Yayoi Kusama has said, “By translating hallucinations and fear of hallucinations into paintings, I have been trying to cure my disease.” I, for one, am extremely grateful to have been able to take my family to witness the attempts for the cure.

Here are our Maki’s son’s and my daughter’s Yayoi Kusama inspired artworks:

Yayoi Kusama Dotted Halloween Pumpkin and the Obliteration Tiger

Yayoi Kusama’s Eternal Soul

My son is a good sport about museum visits. Not that he has a choice in the matter. Whenever a show catches my interest—art, science or pop culture, I drag him along, as long as it’s age-appropriate. There was this one Kara Walker exhibit that I loved, but struggled to explain rape to my kid. Oops. I should’ve known better, being familiar with Kara Walker’s work. But I digress.

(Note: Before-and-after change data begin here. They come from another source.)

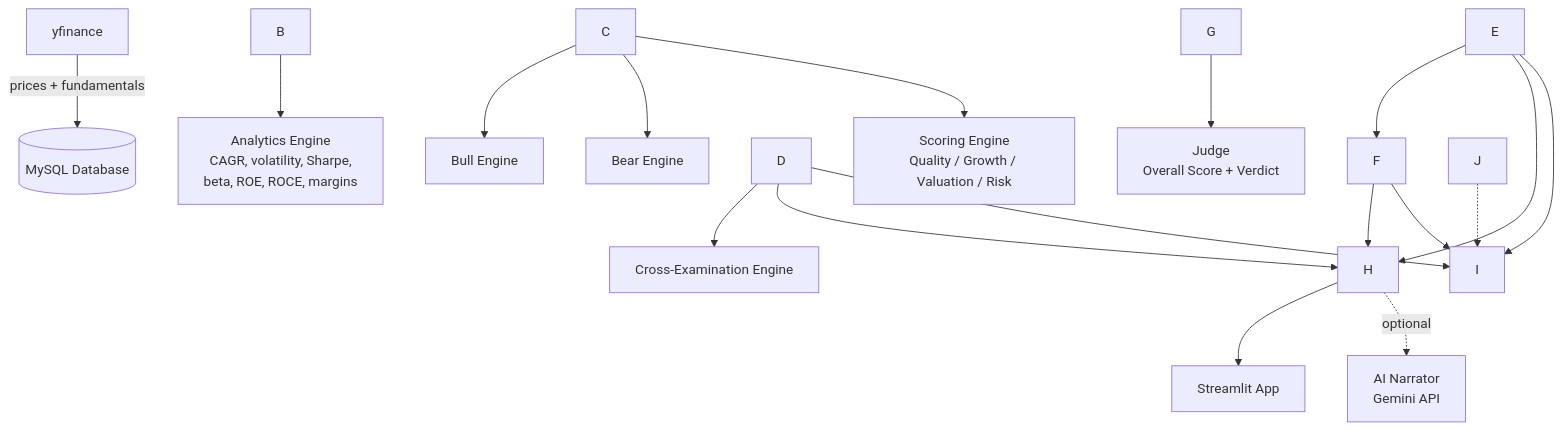
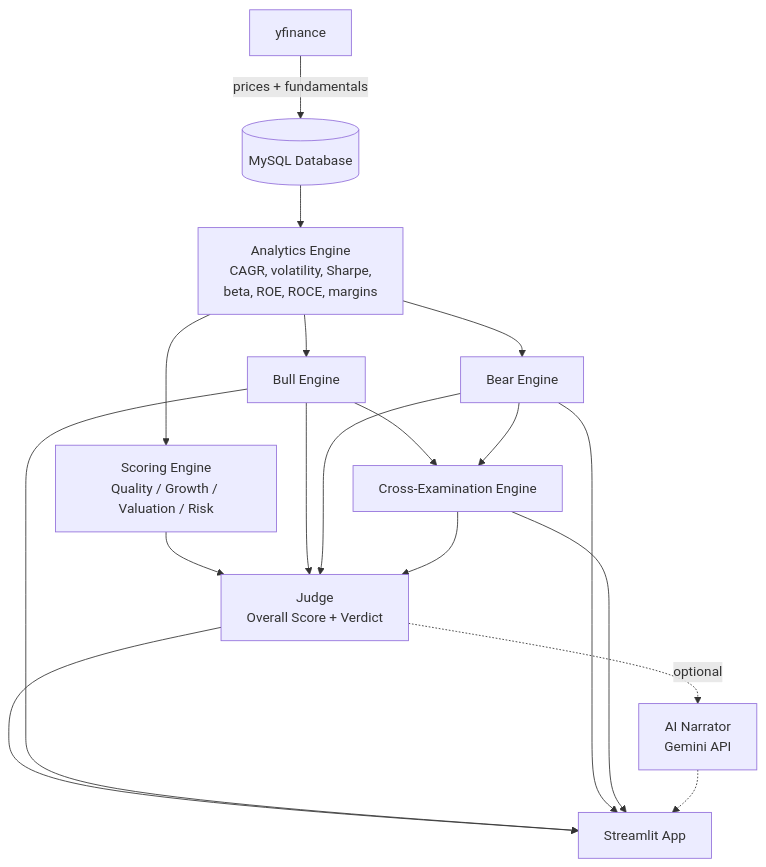
Before and after one commit to Athuu060107/investment-courtroom: the first of 2 diagrams in README.md, drawn with Mermaid. The commit also changed other lines of this file, not shown here.

````diff
--- a/README.md
+++ b/README.md
@@ -92,20 +92,20 @@
 ```mermaid
 flowchart TD
-    A\[yfinance] -->|prices + fundamentals| B\[(MySQL Database)]
-    B --> C\[Analytics Engine<br/>CAGR, volatility, Sharpe,<br/>beta, ROE, ROCE, margins]
-    C --> D\[Bull Engine]
-    C --> E\[Bear Engine]
-    D --> F\[Cross-Examination Engine]
+    A[yfinance] -->|prices + fundamentals| B[(MySQL Database)]
+    B --> C[Analytics Engine<br/>CAGR, volatility, Sharpe,<br/>beta, ROE, ROCE, margins]
+    C --> D[Bull Engine]
+    C --> E[Bear Engine]
+    D --> F[Cross-Examination Engine]
     E --> F
-    C --> G\[Scoring Engine<br/>Quality / Growth / Valuation / Risk]
-    G --> H\[Judge<br/>Overall Score + Verdict]
+    C --> G[Scoring Engine<br/>Quality / Growth / Valuation / Risk]
+    G --> H[Judge<br/>Overall Score + Verdict]
     D --> H
     E --> H
     F --> H
-    H --> I\[Streamlit App]
+    H --> I[Streamlit App]
     D --> I
     E --> I
     F --> I
-    H -.optional.-> J\[AI Narrator<br/>Gemini API]
+    H -.optional.-> J[AI Narrator<br/>Gemini API]
     J -.-> I
 ```
````
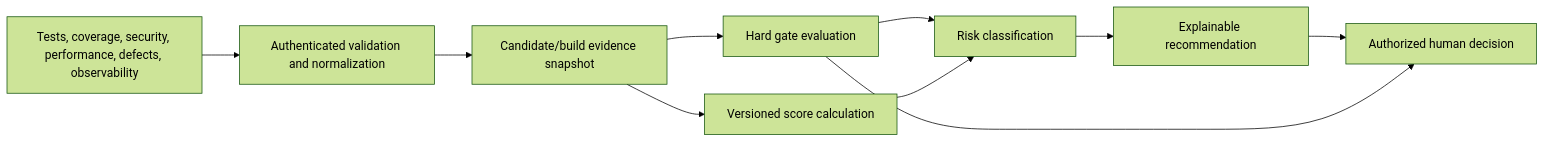
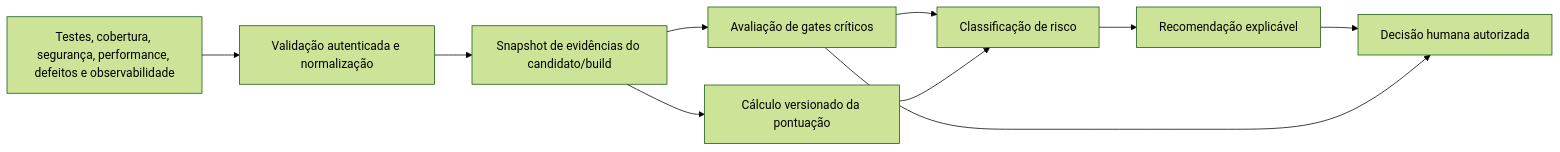
One commit to SYTEF/AEGIS changed the fourth of 4 diagrams in docs/ARCHITECTURE.md. Above: the diagram before and after it, drawn with Mermaid (forest theme). The commit also changed other lines of this file and 15 other files, not shown here.

````diff
--- a/docs/ARCHITECTURE.md
+++ b/docs/ARCHITECTURE.md
@@ -188,12 +188,12 @@
-```mermaid
+~~~mermaid
 flowchart LR
-    Evidence["Tests, coverage, security, performance, defects, observability"] --> Normalize["Authenticated validation and normalization"]
-    Normalize --> Store["Candidate/build evidence snapshot"]
-    Store --> Gates["Hard gate evaluation"]
-    Store --> Score["Versioned score calculation"]
-    Gates --> Risk["Risk classification"]
+    Evidence["Testes, cobertura, segurança, performance, defeitos e observabilidade"] --> Normalize["Validação autenticada e normalização"]
+    Normalize --> Store["Snapshot de evidências do candidato/build"]
+    Store --> Gates["Avaliação de gates críticos"]
+    Store --> Score["Cálculo versionado da pontuação"]
+    Gates --> Risk["Classificação de risco"]
     Score --> Risk
-    Risk --> Rec["Explainable recommendation"]
-    Rec --> Human["Authorized human decision"]
+    Risk --> Rec["Recomendação explicável"]
+    Rec --> Human["Decisão humana autorizada"]
     Gates --> Human
-```
+~~~
````
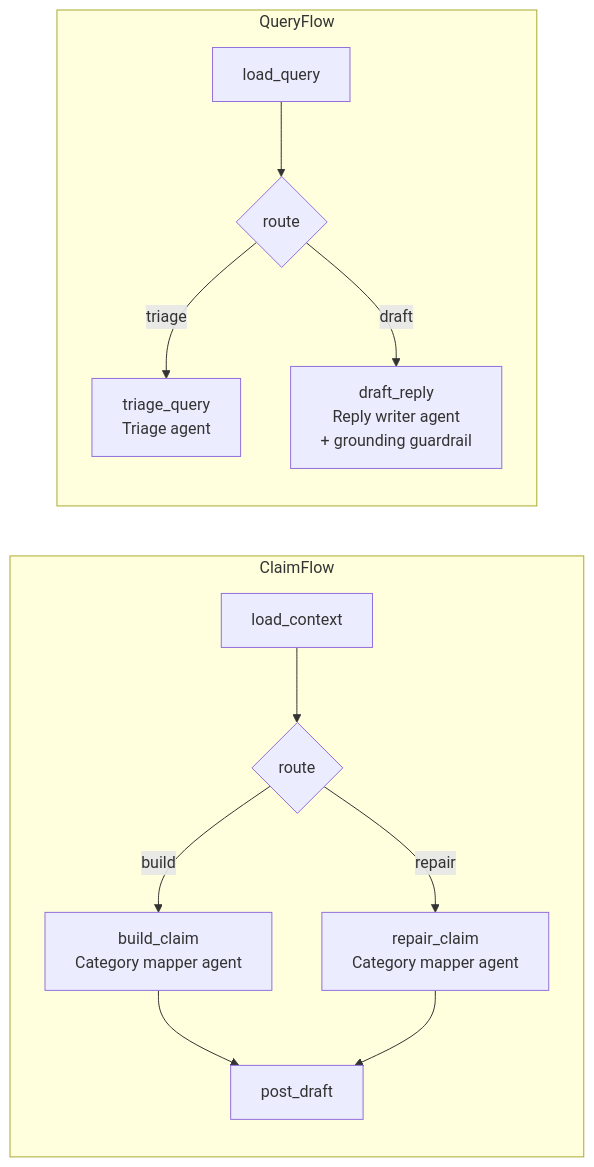
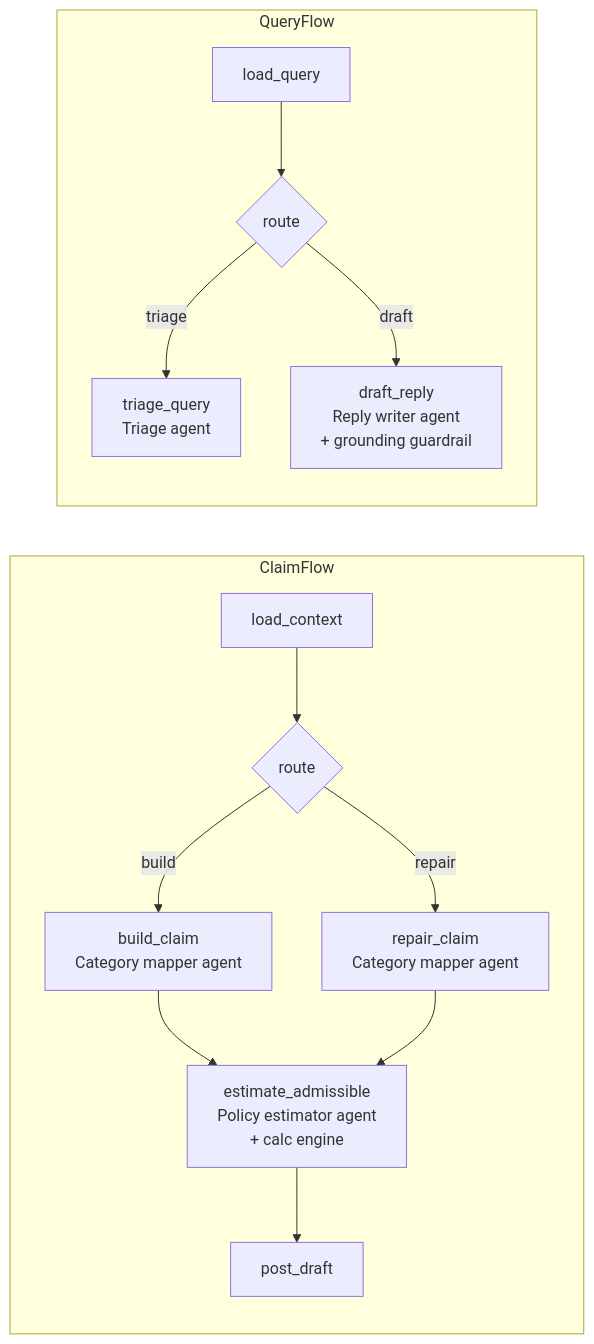
Before and after one commit to Multi-Agent-MediClaim-Orchestrator/Sohail-Ahmed: the diagram in hospital/crew/README.md, drawn with Mermaid. The commit also changed other lines of this file and 37 other files, not shown here.

First line of the commit message:
Step 4: hospital admissible-amount estimate (Policy Estimate step)

````diff
--- a/hospital/crew/README.md
+++ b/hospital/crew/README.md
@@ -16,15 +16,16 @@
 ```mermaid
 flowchart LR
   subgraph ClaimFlow
     A[load_context] --> R{route}
     R -- build --> B[build_claim<br/>Category mapper agent]
     R -- repair --> C[repair_claim<br/>Category mapper agent]
-    B --> P[post_draft]
-    C --> P
+    B --> E[estimate_admissible<br/>Policy estimator agent<br/>+ calc engine]
+    C --> E
+    E --> P[post_draft]
   end
   subgraph QueryFlow
     Q[load_query] --> S{route}
     S -- triage --> T[triage_query<br/>Triage agent]
     S -- draft --> D[draft_reply<br/>Reply writer agent<br/>+ grounding guardrail]
   end
 ```
````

Some museums are immediately engaging for my son, like the Museum of Flight in Seattle and the Imperial Treasury in Vienna. I think they speak to his love of storytelling. Airplanes and priceless jewels are tactile objects with history associated with them, and history is basically storytelling. He would sometimes try to recreate something he saw at the museum from Legos or cardboard, and that’s when I know an exhibit has left an impression.

Visual art exhibits can be hit or miss. Even when it’s a miss, his boredom doesn’t concern me. If he’s bored, I tell him why the work is considered important, and experiencing an exhibit through boredom isn’t bad. It might spark something in him later. More often than not, he is receptive. Which brings us to Yayoi Kusama. 

My Eternal Soul, National Art Center in Tokyo

Yayoi Kusama’s art, with her signature bright colors and polka dots—is easy to love, especially for kids. We were lucky enough to be in Tokyo in April of this year to catch the largest collection of Yayoi Kusama’s work at the National Art Center. The exhibit, My Eternal Soul, was named for a series of paintings and acrylic sculptures Kusama created since 2009. It also featured some of her more recent and past work.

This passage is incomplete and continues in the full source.